The sea was rough leaving Hiva Oa for Tahuata, and as we motored the few miles between the islands we rode a strong current that pushed us fast along the channel.
When we reached the northwest corner of the Tahuata we turned south and soon saw the rock promontory that marked the entrance to Hanamoenoa Bay, said to be one of the best anchorages in the Marquesas.
We watched the mast of a boat that left Atuona shortly before us as it entered the bay, and the closer we got the more masts we saw. “Holy cow,” I said, “I hope there’s room for us!” After the rolly crowded harbor at Atuona we were looking forward to a clean, safe and comfortable place to spend a week or so and get the boat sorted out and back to normal.
There was plenty of room as it turned out. We dropped the anchor, then thought better of the spot, raised it again, dropped it again. We were in the back of the pack, far out toward the ocean with a lot of chain out in the 50′ depth. We consulted the chart and decided to motor all the way in toward the beach. As a catamaran with a shallow draft we can usually go into shallower water than deep monohulls. We raised the anchor again and motored in, watching the depth sounder and monitoring the gusts that came whooshing down off the surrounding hills. We crept closer and closer to the beach and dropped the anchor in 18′, much preferred to the outer anchorage not only because we have to put out and retrieve less chain, but also because we have an unencumbered view of the white sandy beach and the coconut palms.
As we tidied up after anchoring, two other boats from the back up-anchored and moved up to the beach as well, then a single-hander who’d been anchored near us in Atuona arrived and dropped his hook beside us. By the end of the day there were 19 boats in the anchorage, about the same average number as there’d been in Hiva Oa but in a much larger space, with excellent sand holding and plenty of swinging room. The water is clear blue, perfect for running our watermaker, and while it’s certainly gusty, we’re protected on three sides from the ocean swell. Escape Velocity bobs gently at anchor and I think she’s grateful for the peace and quiet, just like we are.
For the first few days there were many comings and goings. A couple of kid boats shuttled their broods back and forth to the beach in their dinghies. Boats arrived, boats left. Some left in the late afternoon for the overnight passage to Nuku Hiva; others went back to Hiva Oa to get fuel or other supplies. By Tuesday afternoon there were only two of us left in the anchorage.

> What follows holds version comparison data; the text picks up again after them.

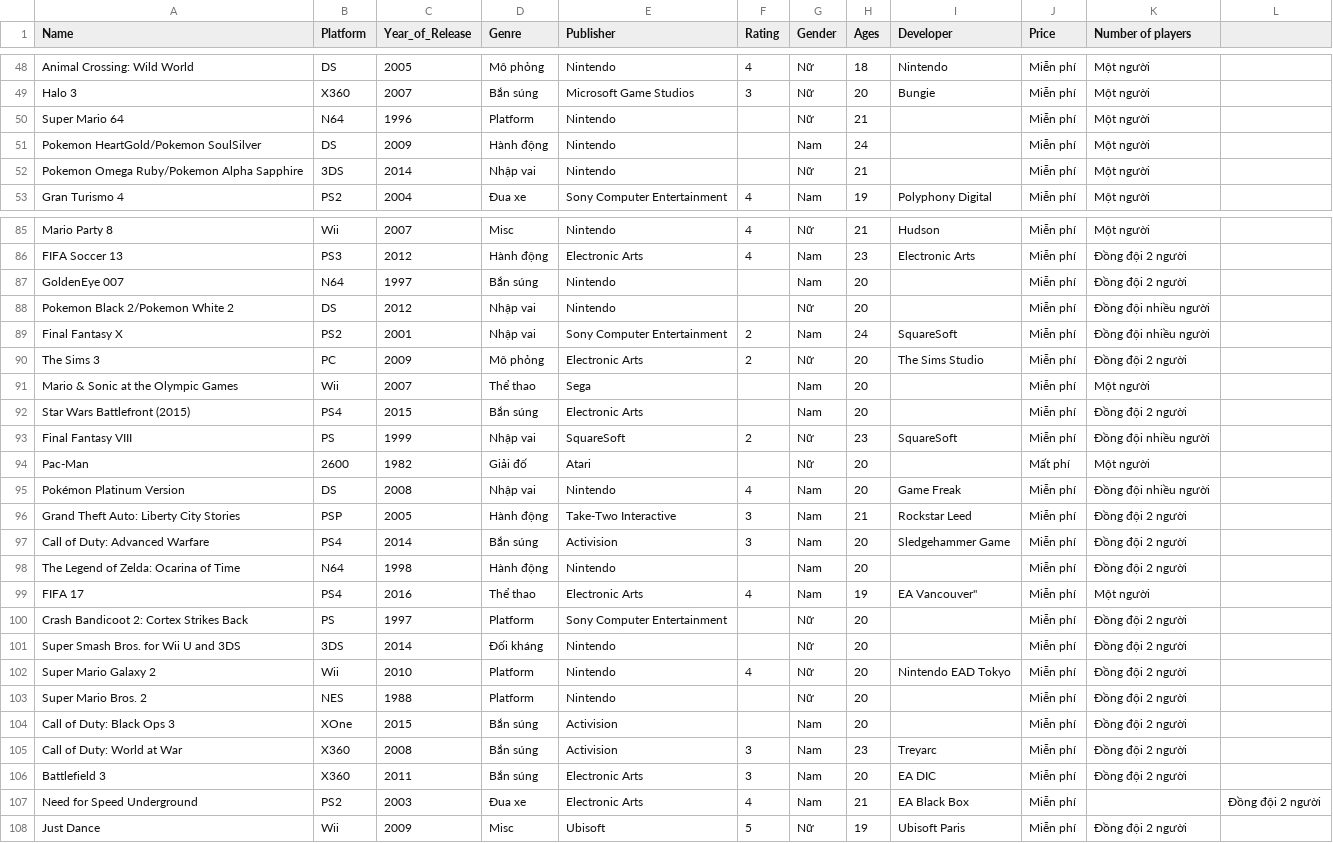
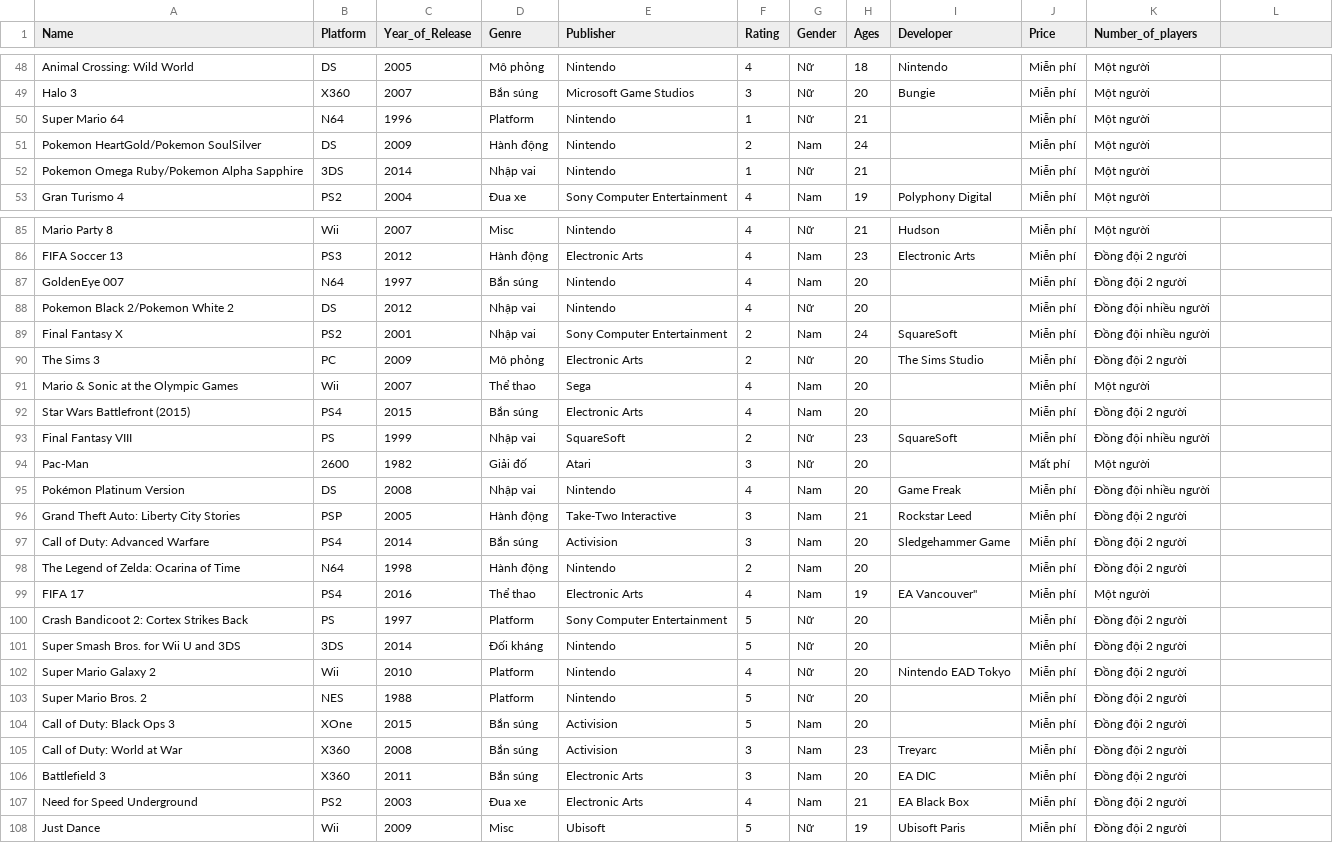
Before and after one commit to tuannt2000/IT4652_V2, a CSV file: Game.csv, drawn as a sheet; only a part is shown, gaps mark what is left out; the diff covers the shown part only.

```diff
--- a/Game.csv
+++ b/Game.csv
@@ -1 +1 @@
-Name,Platform,Year_of_Release,Genre,Publisher,Rating,Gender,Ages,Developer,Price,Number of players
+Name,Platform,Year_of_Release,Genre,Publisher,Rating,Gender,Ages,Developer,Price,Number_of_players
@@ -49,5 +49,5 @@ Animal Crossing: Wild World,DS,2005,Mô phỏng,Nintendo,4,Nữ,18,Nintendo,Mi
 Halo 3,X360,2007,Bắn súng,Microsoft Game Studios,3,Nữ,20, Bungie,Miễn phí,Một người
-Super Mario 64,N64,1996,Platform,Nintendo,,Nữ,21,,Miễn phí,Một người
-Pokemon HeartGold/Pokemon SoulSilver,DS,2009,Hành động,Nintendo,,Nam,24,,Miễn phí,Một người
-Pokemon Omega Ruby/Pokemon Alpha Sapphire,3DS,2014,Nhập vai,Nintendo,,Nữ,21,,Miễn phí,Một người
+Super Mario 64,N64,1996,Platform,Nintendo,1,Nữ,21,,Miễn phí,Một người
+Pokemon HeartGold/Pokemon SoulSilver,DS,2009,Hành động,Nintendo,2,Nam,24,,Miễn phí,Một người
+Pokemon Omega Ruby/Pokemon Alpha Sapphire,3DS,2014,Nhập vai,Nintendo,1,Nữ,21,,Miễn phí,Một người
 Gran Turismo 4,PS2,2004,Đua xe,Sony Computer Entertainment,4,Nam,19,Polyphony Digital,Miễn phí,Một người
@@ -86,10 +86,10 @@ Mario Party 8,Wii,2007,Misc,Nintendo,4,Nữ,21,Hudson,Miễn phí,Một người
 FIFA Soccer 13,PS3,2012,Hành động,Electronic Arts,4,Nam,23,Electronic Arts,Miễn phí,Đồng đội 2 người
-GoldenEye 007,N64,1997,Bắn súng,Nintendo,,Nam,20,,Miễn phí,Đồng đội 2 người
-Pokemon Black 2/Pokemon White 2,DS,2012,Nhập vai,Nintendo,,Nữ,20,,Miễn phí,Đồng đội nhiều người
+GoldenEye 007,N64,1997,Bắn súng,Nintendo,4,Nam,20,,Miễn phí,Đồng đội 2 người
+Pokemon Black 2/Pokemon White 2,DS,2012,Nhập vai,Nintendo,4,Nữ,20,,Miễn phí,Đồng đội nhiều người
 Final Fantasy X,PS2,2001,Nhập vai,Sony Computer Entertainment,2,Nam,24,SquareSoft,Miễn phí,Đồng đội nhiều người
 The Sims 3,PC,2009,Mô phỏng,Electronic Arts,2,Nữ,20,The Sims Studio,Miễn phí,Đồng đội 2 người
-Mario & Sonic at the Olympic Games,Wii,2007,Thể thao,Sega,,Nam,20,,Miễn phí,Một người
-Star Wars Battlefront (2015),PS4,2015,Bắn súng,Electronic Arts,,Nam,20,,Miễn phí,Đồng đội 2 người
+Mario & Sonic at the Olympic Games,Wii,2007,Thể thao,Sega,4,Nam,20,,Miễn phí,Một người
+Star Wars Battlefront (2015),PS4,2015,Bắn súng,Electronic Arts,4,Nam,20,,Miễn phí,Đồng đội 2 người
 Final Fantasy VIII,PS,1999,Nhập vai,SquareSoft,2,Nữ,23,SquareSoft,Miễn phí,Đồng đội nhiều người
-Pac-Man,2600,1982,Giải đố,Atari,,Nữ,20,,Mất phí,Một người
+Pac-Man,2600,1982,Giải đố,Atari,3,Nữ,20,,Mất phí,Một người
 Pokémon Platinum Version,DS,2008,Nhập vai,Nintendo,4,Nam,20,Game Freak,Miễn phí,Đồng đội nhiều người
@@ -97,12 +97,12 @@ Grand Theft Auto: Liberty City Stories,PSP,2005,Hành động,Take-Two Interacti
 Call of Duty: Advanced Warfare,PS4,2014,Bắn súng,Activision,3,Nam,20,Sledgehammer Game,Miễn phí,Đồng đội 2 người
-The Legend of Zelda: Ocarina of Time,N64,1998,Hành động,Nintendo,,Nam,20,,Miễn phí,Đồng đội 2 người
+The Legend of Zelda: Ocarina of Time,N64,1998,Hành động,Nintendo,2,Nam,20,,Miễn phí,Đồng đội 2 người
 FIFA 17,PS4,2016,Thể thao,Electronic Arts,4,Nam,19, EA Vancouver",Miễn phí,Một người
-Crash Bandicoot 2: Cortex Strikes Back,PS,1997,Platform,Sony Computer Entertainment,,Nữ,20,,Miễn phí,Đồng đội 2 người
-Super Smash Bros. for Wii U and 3DS,3DS,2014,Đối kháng,Nintendo,,Nữ,20,,Miễn phí,Đồng đội 2 người
+Crash Bandicoot 2: Cortex Strikes Back,PS,1997,Platform,Sony Computer Entertainment,5,Nữ,20,,Miễn phí,Đồng đội 2 người
+Super Smash Bros. for Wii U and 3DS,3DS,2014,Đối kháng,Nintendo,5,Nữ,20,,Miễn phí,Đồng đội 2 người
 Super Mario Galaxy 2,Wii,2010,Platform,Nintendo,4,Nữ,20,Nintendo EAD Tokyo,Miễn phí,Đồng đội 2 người
-Super Mario Bros. 2,NES,1988,Platform,Nintendo,,Nữ,20,,Miễn phí,Đồng đội 2 người
-Call of Duty: Black Ops 3,XOne,2015,Bắn súng,Activision,,Nam,20,,Miễn phí,Đồng đội 2 người
+Super Mario Bros. 2,NES,1988,Platform,Nintendo,5,Nữ,20,,Miễn phí,Đồng đội 2 người
+Call of Duty: Black Ops 3,XOne,2015,Bắn súng,Activision,5,Nam,20,,Miễn phí,Đồng đội 2 người
 Call of Duty: World at War,X360,2008,Bắn súng,Activision,3,Nam,23,Treyarc,Miễn phí,Đồng đội 2 người
 Battlefield 3,X360,2011,Bắn súng,Electronic Arts,3,Nam,20,EA DIC,Miễn phí,Đồng đội 2 người
-Need for Speed Underground,PS2,2003,Đua xe,Electronic Arts,4,Nam,21,EA Black Box,Miễn phí,,Đồng đội 2 người
+Need for Speed Underground,PS2,2003,Đua xe,Electronic Arts,4,Nam,21,EA Black Box,Miễn phí,Đồng đội 2 người
 Just Dance,Wii,2009,Misc,Ubisoft,5,Nữ,19,Ubisoft Paris,Miễn phí,Đồng đội 2 người
```
Also changed, not shown: 2 removed rows and 69 edited cells elsewhere in this file, 5 other files.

It’s a lovely bay, but not distinctive like the Bay of Virgins in Fatu Hiva. We’ve been in more remote and exotic places in our travels and we both agree we have to remind ourselves where we are. It serves our purpose, though. We spend our days doing minor boat chores, cleaning, inventorying and reorganizing our provisions. Some days we don’t do anything but read and listen to the surf crashing against the lava cliffs a hundred yards away.
We spent a long time preparing for the Pacific passage and now that we’re here it’s taking some time to switch gears. We were 42 days at sea, but many months before that planning, getting the boat ready, provisioning, researching weather and currents and routes — not that much of that helped us, as it turned out — and all the mental preparation an ocean sailor does to gear up for a long passage. It was easily nearly half a year, and half the year before that was concerned with rerigging, so that for almost the whole year we weren’t actually cruising. Now finally we are again, and we want to relax and enjoy the life. I have time to cook more elaborate meals, time for spring cleaning, for beading, for snorkling, for exploring the world around us.
We’re not in a hurry to leave here. We may move to the bay just below us because there’s a store there and maybe we can get some fresh vegetables and Internet. Other than that, we’re content to stay and enjoy this nearly deserted anchorage for a while. The supply ship is in Atuona today so I expect there will be a new influx of boats as they take on supplies and move on.
That’s ok. We’ll watch them come and go.